The bands on individual chromosomes are specific and are representations for euchromatin (light band)and heterochromatin (dark band)regions.The euchromatin region is less condensed and transcriptionally active where as heterochromatin is highly condensed and transcriptionally inactive.The regions have been identified using a variety of banding techniques and are numbered according to the landmark system adopted at the Paris Conference (1971). The landmarks and band numbers have been selected to make comparisons with the human karyotype simpler, and chromosomes have been arranged homologies with the specific human chromosomes.
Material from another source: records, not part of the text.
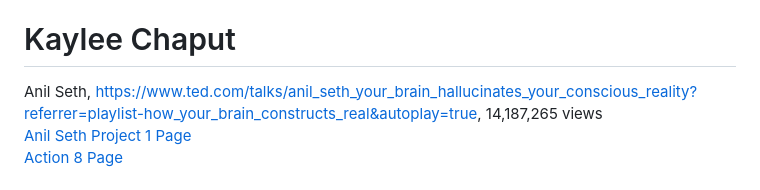
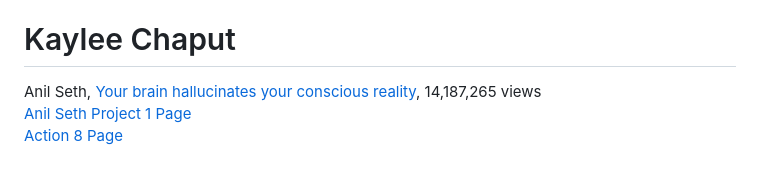
Before and after one commit to cogscidighum/3704A, a Markdown page: README.md, the part around the change. Rendered like a GitHub page.

```diff
--- a/README.md
+++ b/README.md
@@ -62,7 +62,7 @@ Nathaniel Drew, [The Secret to Thriving in Hard Times](https://www.youtube.com/w
 # Mariam Saleh
 Lara Boyd, Neuroscientist,[Youtube Video:"After watching this, your brain will not be the same"](https://www.youtube.com/watch?v=LNHBMFCzznE),38M views
 # Kaylee Chaput
-Anil Seth, https://www.ted.com/talks/anil_seth_your_brain_hallucinates_your_conscious_reality?referrer=playlist-how_your_brain_constructs_real&autoplay=true, 14,187,265 views <br>
+Anil Seth, [Your brain hallucinates your conscious reality](https://www.ted.com/talks/anil_seth_your_brain_hallucinates_your_conscious_reality?referrer=playlist-how_your_brain_constructs_real&autoplay=true), 14,187,265 views <br>
 [Anil Seth Project 1 Page](https://htmlpreview.github.io/?https://github.com/cogscidighum/3704A/blob/main/Kaylee/project1.html) <br>
 [Action 8 Page](https://htmlpreview.github.io/?https://github.com/cogscidighum/3704A/blob/main/Kaylee/action8.html)
 # Elsie Valenzona
```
The International System for Human Cytogenetic Nomenclature is the standard tool to describe the human chromosomes and chromosomal aberrations (ISCN) which was established in 1978. Based on the location of centromere (Meta , sub meta & acrocentric)and the size, Human chromosomes can be classified into 7 groups from A to G. A-group consists 1,2 &3 ;B –group consists 4& 5 ; C-group consists 6 to 12 & X ; D-group consists 13-15; E-group consists 16-18; F-group consists 19 & 20; G-group consists 21, 22 & Y chromosomes respectively.
Is it right for me?
During certain weeks of your pregnancy, your doctor will suggest which karyotype test is right for you based on how far along you are in your pregnancy and on your risks.
It’s more likely your baby could have a chromosome problem if:
– You’re 35 or older.
– You have another child or a family member who has a chromosome disorder.
– You or your partner has something unusual in your chromosomes.
– You have a history of miscarriages or had a baby that was stillborn.
Parental karyotype is suggested if the fetus with chromosomal abnormality, miscarriage with suspected chromosomal abnormality, multiple miscarriages or neonatal deaths is identified. It is done on venous blood collected from both the parents.